Melbourne is the capital city of the state of Victoria, which is Australia’s second biggest state. Melbourne occupies most of the coastline of Port Phillip Bay. It spreads into the hinterlands towards the Dandenong and Macedon ranges, Mornington Peninsula and Yarra Valley. The wider Melbourne area has a population of around 5 million people. Melbourne wheelchair access if of a high standard, with the city being home to many accessible attractions. The city is home to many of Australia’s best-known cultural institutions, including in the the Melbourne Cricket Ground, the National Gallery of Victoria and the World Heritage-listed Royal Exhibition Building. It is also the birthplace of Australian impressionism, Australian rules football, the Australian film and television industries and Australian contemporary dance. More recently, it has been recognised as a UNESCO City of Literature and a global centre for street art, live music and theatre. Melbourne wheelchair access is first class by world standards with disability access promoted.
Today Melbourne is known for its coffee and laneway cafes. These cobbled laneways can be found from intersections, underpasses and gaps between buildings. Al fresco eateries, one-off shops and cosy little bars all nestle side-by-side in laneways threading throughout the city.
Melbourne Laneways are often the place to find colourful murals and tasty coffee.
We particularly enjoyed the murals in the ‘grunge chic’ Hosier Lane. Located off Flinders Street this laneway has a gallery of evolving street art that’s earned it a place in the guidebooks.
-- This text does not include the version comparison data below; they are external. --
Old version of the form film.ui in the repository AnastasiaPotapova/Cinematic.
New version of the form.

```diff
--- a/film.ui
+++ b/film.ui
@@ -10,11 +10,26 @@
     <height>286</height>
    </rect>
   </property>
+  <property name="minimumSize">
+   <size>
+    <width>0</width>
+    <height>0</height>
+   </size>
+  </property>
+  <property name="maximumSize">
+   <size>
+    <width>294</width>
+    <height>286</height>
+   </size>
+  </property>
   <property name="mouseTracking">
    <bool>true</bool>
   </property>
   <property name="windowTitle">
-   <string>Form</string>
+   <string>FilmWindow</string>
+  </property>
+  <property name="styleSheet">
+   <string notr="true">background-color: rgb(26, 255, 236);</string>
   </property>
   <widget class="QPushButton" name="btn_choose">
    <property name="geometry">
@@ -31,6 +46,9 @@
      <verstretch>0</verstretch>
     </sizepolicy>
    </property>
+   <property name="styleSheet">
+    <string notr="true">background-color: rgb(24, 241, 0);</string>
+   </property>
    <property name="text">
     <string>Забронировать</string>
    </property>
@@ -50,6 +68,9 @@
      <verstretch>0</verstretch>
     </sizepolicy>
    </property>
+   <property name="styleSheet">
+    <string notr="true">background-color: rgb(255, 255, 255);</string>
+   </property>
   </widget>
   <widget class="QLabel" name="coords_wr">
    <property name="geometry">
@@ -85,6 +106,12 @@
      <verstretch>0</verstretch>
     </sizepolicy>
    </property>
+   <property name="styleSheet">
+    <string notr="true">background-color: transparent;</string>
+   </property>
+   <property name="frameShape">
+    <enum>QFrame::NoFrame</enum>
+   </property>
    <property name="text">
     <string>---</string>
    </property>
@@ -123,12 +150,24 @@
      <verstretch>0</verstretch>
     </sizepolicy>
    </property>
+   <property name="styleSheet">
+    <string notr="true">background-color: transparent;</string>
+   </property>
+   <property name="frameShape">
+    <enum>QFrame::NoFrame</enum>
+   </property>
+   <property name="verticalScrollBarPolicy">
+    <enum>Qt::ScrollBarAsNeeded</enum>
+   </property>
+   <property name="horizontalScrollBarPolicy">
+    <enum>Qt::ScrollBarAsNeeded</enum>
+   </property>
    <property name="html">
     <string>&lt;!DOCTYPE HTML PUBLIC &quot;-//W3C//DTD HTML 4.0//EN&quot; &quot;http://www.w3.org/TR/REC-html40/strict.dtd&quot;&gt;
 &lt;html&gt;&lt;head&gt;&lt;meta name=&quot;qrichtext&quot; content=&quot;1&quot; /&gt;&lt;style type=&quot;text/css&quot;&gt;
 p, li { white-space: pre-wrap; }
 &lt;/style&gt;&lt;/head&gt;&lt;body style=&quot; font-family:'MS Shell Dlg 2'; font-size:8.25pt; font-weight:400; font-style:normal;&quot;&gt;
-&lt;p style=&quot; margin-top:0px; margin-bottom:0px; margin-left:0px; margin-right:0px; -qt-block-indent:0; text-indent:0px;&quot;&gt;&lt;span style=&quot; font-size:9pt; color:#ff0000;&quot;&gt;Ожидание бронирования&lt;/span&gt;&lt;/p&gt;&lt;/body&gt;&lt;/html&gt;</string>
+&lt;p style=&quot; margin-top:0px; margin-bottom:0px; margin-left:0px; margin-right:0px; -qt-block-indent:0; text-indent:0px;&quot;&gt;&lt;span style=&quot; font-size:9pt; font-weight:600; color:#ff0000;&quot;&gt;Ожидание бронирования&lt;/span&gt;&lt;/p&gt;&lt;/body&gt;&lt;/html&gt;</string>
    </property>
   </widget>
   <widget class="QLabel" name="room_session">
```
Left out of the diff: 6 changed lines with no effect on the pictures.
If you’re looking to take some ace pics, arrive early so that you don’t need to wait and can take some awesome pictures. The cobblestones are a nuisance, but just go slowly and you should be fine.
Australian Centre of The Moving Image
The Australian Centre for the Moving Image (ACMI) is a world first, state-of-the-art facility for exhibiting, promoting and preserving Victorian, Australian and international screen content,
including film, television, games, video and digital media. ACMI is a museum, a library, an arts centre, a gallery, an education centre and a studio. Located at Federation Square, ACMI has excellent disability access.
There was an amazing large and diverse range of historical and contemporary cinema everything from a replica of Mad Max’s car to Dame Edna Everage. It was a joy to re-live important moments from Australian history in TV and cinema, with material from everything from documentaries to television dramas. We thoroughly enjoyed ACMI. The wheelchair access was excellent and the staff helpful.
The Queen Victoria Market
The Queen Victoria Market has good access and it is well worth spending half a day there.
Also known affectionately as ‘Vic Market’ or ‘Queen Vic’, the Queen Victoria Market has been the heart and soul of Melbourne for more than a century.
This historic landmark spread over two city blocks, it’s a vibrant and bustling inner-city Market where you can shop for everything from Australian fruit and vegetables, and local and imported gourmet foods, to cosmetics, clothing and souvenirs.
Their Night Market runs seasonally over Summer and Winter, Wednesdays from 5pm.
Must see attractions
The Eureka Skydeck is a great introduction to Melbourne. Located in Southbank, the Skydeck allows you to get a magnificent view of the city so you can get a sense of where things are.
The National Gallery and the Melbourne Museum are simply ‘must see’ attractions you should not miss out of while you are in Melbourne.
Other attractions to visit include Southbank, Melbourne Zoo, Melbourne Aquarium, St Paul’s Cathedral, Fitzroy Gardens, The Docklands and the Melbourne Star Observation Wheel.
Attractions and Opportunities
Melbourne wheelchair access starts at the airport. The airport has excellent disabled access around the airport, including within the terminals, as well as in the car parks and pick up/drop off zones. They have a comprehensive guide to disabled access at Melbourne Airport inm their download our Disabled Access Facilitation Plan but most the information you will need is available on this page of their website.
Melbourne is the only city in Australia which retains a network of trams. There are more than 400 accessible stops across the whole tram network to complement low floor trams. Trams share road space on most Melbourne thoroughfares. Services run regularly from 5.00am to midnight Monday to Thursday, and to around 1.30am Friday and Saturday nights. On Sunday, trams run 7.00am to 11.00pm. Many tram services link to bus and train routes. Plan your trip with Public Transport Victoria’s journey planner
There are wheelchair access busses, but if you are visiting the city area, we recommend using the trams. They have access and will get you around the city free of charge.